(Content revision data)
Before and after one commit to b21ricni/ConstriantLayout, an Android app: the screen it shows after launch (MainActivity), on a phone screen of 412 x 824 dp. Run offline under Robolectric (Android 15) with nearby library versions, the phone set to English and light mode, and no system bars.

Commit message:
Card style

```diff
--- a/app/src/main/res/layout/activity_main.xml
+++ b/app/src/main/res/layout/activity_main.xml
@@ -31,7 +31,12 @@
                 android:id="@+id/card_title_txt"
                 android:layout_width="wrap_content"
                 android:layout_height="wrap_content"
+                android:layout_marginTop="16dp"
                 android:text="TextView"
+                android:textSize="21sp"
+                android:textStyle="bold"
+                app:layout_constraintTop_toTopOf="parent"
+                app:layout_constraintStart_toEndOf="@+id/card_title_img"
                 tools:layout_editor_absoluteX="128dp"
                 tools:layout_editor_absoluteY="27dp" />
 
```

Your goal ->
Would you set the entries down again, exactly as they were written?

Task result ->
Before and after one commit to b21ricni/ConstriantLayout, an Android app: the screen it shows after launch (MainActivity), on a phone screen of 412 x 824 dp. Run offline under Robolectric (Android 15) with nearby library versions, the phone set to English and light mode, and no system bars.

Commit message:
Card style

```diff
--- a/app/src/main/res/layout/activity_main.xml
+++ b/app/src/main/res/layout/activity_main.xml
@@ -31,7 +31,12 @@
                 android:id="@+id/card_title_txt"
                 android:layout_width="wrap_content"
                 android:layout_height="wrap_content"
+                android:layout_marginTop="16dp"
                 android:text="TextView"
+                android:textSize="21sp"
+                android:textStyle="bold"
+                app:layout_constraintTop_toTopOf="parent"
+                app:layout_constraintStart_toEndOf="@+id/card_title_img"
                 tools:layout_editor_absoluteX="128dp"
                 tools:layout_editor_absoluteY="27dp" />
 
```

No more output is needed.